Description of the task | Check which lines in the records hold "scheme" and report how many there are, with no other text.

################

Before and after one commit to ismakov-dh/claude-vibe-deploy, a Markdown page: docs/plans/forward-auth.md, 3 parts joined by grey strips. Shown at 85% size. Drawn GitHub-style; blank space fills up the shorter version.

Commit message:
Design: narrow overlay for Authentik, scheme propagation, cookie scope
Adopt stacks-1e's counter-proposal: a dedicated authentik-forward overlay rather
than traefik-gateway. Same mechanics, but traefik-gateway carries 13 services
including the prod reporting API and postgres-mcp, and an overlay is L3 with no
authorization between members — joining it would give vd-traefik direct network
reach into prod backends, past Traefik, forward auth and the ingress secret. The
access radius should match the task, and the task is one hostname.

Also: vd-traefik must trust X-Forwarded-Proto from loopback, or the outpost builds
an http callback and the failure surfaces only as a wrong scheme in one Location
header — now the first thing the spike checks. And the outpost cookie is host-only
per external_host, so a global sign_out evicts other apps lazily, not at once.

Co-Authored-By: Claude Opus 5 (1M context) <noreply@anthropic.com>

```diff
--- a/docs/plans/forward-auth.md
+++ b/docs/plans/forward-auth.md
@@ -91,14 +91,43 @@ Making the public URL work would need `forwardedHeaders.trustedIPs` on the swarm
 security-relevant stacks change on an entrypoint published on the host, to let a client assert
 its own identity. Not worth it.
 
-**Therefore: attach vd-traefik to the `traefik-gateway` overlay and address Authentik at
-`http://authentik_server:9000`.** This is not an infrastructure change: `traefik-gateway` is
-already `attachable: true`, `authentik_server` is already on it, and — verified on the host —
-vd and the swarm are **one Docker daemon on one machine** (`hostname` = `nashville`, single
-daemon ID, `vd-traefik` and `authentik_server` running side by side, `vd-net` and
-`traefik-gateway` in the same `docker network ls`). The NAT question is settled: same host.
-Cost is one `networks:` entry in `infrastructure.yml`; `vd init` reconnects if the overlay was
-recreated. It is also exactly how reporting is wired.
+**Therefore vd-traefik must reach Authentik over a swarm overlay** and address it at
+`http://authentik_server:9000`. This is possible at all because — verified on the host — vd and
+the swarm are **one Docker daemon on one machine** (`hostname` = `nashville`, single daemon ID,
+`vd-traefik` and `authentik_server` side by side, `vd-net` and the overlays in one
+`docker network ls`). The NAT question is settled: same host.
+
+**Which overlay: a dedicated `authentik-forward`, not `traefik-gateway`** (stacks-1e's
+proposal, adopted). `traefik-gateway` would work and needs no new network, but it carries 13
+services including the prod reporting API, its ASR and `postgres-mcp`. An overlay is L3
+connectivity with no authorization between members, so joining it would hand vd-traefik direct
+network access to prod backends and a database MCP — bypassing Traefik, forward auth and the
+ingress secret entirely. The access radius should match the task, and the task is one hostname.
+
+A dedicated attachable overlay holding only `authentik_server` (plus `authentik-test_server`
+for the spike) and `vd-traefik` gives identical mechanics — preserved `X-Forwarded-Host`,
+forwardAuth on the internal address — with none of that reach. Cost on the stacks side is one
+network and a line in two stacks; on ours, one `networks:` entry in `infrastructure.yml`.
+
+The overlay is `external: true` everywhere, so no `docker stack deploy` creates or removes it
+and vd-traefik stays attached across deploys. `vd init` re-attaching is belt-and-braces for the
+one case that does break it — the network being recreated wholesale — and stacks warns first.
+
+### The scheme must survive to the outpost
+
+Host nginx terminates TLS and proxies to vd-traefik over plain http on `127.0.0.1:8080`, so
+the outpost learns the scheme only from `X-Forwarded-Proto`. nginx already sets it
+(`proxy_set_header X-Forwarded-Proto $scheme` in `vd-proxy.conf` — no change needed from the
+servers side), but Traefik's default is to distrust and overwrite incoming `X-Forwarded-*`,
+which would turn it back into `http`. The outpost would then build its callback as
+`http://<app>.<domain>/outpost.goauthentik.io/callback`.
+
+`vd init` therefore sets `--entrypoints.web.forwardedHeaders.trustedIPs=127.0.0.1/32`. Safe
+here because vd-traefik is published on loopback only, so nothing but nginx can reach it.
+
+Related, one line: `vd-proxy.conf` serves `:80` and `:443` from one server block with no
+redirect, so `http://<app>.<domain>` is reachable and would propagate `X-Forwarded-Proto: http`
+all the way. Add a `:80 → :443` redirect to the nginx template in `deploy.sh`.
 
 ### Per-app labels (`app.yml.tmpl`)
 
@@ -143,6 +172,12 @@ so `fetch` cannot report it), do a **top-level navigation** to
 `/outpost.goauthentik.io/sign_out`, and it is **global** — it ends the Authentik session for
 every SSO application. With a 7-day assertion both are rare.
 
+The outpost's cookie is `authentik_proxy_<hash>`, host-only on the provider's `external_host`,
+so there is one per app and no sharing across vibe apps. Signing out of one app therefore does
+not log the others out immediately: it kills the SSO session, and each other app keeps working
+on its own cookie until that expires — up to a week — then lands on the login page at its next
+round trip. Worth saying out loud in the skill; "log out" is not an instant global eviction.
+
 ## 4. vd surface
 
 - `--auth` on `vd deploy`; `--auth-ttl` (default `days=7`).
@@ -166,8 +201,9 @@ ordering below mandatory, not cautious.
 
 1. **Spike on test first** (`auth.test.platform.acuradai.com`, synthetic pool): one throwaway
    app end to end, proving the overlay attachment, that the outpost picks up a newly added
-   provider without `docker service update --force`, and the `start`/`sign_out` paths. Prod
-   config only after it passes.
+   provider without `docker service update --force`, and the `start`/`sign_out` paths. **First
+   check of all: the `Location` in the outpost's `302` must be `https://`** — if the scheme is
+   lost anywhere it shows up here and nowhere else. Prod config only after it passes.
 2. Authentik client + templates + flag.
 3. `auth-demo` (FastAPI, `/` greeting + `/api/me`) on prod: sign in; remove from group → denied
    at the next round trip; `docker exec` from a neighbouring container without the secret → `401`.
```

################

Task result | 6